### EXERCISE BRIEF
Across the entries that follow, count the lines with the string "white" and reply with that count alone.

[Before-and-after change data]
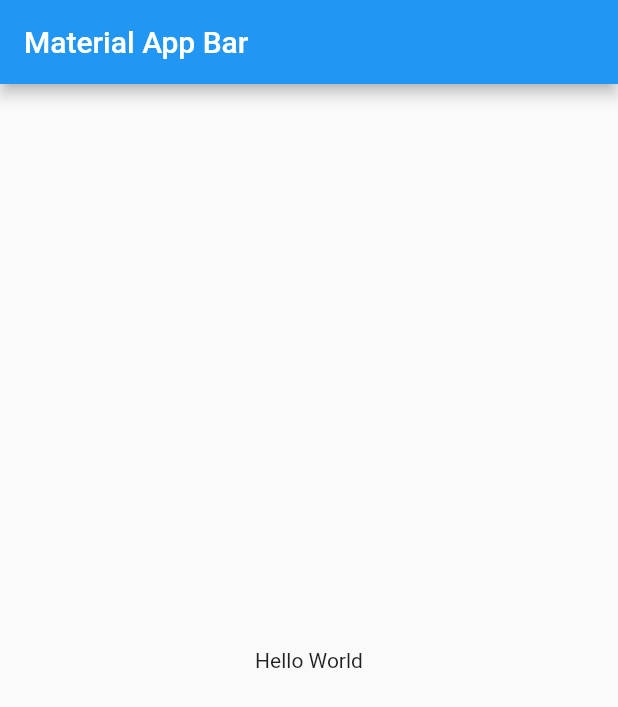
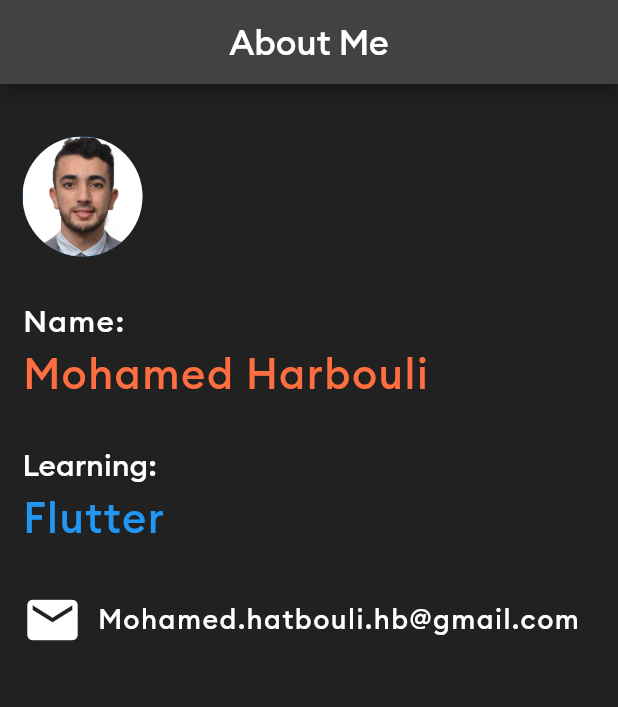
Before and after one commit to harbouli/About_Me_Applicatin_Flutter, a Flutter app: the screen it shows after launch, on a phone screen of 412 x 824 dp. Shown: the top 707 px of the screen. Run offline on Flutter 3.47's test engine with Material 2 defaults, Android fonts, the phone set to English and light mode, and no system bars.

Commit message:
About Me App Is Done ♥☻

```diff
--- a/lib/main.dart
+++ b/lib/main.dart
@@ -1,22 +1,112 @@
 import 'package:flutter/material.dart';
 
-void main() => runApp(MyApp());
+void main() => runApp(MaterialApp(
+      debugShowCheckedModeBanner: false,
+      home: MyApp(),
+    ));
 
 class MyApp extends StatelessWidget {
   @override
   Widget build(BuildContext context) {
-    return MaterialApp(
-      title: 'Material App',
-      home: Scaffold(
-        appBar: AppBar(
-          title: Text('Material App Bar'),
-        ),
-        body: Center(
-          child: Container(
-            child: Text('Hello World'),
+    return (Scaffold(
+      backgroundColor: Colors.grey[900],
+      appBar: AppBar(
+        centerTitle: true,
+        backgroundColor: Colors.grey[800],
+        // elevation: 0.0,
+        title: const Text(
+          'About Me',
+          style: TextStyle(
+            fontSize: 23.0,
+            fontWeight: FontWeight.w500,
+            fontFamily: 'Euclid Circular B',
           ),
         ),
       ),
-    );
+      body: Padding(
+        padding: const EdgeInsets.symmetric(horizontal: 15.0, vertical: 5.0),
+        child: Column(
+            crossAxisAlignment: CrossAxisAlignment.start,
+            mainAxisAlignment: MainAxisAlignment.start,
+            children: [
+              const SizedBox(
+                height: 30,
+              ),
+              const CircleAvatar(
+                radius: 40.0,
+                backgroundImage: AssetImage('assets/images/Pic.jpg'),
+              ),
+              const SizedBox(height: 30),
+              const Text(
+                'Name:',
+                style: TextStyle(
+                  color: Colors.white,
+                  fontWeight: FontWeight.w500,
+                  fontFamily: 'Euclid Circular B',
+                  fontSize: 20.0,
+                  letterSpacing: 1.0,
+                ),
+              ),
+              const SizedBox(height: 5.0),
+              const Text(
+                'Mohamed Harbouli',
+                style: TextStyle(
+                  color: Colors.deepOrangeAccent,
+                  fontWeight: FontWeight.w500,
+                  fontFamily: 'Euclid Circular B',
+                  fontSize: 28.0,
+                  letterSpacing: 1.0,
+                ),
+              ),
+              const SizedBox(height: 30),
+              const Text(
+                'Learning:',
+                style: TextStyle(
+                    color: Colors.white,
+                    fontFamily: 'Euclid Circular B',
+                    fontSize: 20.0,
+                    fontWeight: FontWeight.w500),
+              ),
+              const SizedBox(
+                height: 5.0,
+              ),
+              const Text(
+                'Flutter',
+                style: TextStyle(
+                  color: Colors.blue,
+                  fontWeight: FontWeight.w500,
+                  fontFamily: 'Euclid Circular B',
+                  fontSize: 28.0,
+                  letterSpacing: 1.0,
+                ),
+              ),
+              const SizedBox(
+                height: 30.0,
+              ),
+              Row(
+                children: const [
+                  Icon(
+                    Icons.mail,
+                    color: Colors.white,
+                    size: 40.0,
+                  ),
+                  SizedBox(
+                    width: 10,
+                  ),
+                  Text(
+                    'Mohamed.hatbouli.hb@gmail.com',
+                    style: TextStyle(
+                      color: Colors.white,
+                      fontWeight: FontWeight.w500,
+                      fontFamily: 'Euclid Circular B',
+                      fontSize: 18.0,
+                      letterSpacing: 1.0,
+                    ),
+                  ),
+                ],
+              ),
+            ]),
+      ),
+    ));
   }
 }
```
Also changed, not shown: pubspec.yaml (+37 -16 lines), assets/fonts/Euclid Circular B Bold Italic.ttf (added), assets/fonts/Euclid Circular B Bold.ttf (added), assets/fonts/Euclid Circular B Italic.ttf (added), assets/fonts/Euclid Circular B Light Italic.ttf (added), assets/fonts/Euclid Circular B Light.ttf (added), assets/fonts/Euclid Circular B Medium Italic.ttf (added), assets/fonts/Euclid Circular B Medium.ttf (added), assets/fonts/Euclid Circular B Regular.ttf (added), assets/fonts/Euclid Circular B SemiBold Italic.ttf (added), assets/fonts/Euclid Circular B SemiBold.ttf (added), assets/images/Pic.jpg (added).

### TASK OUTPUT
4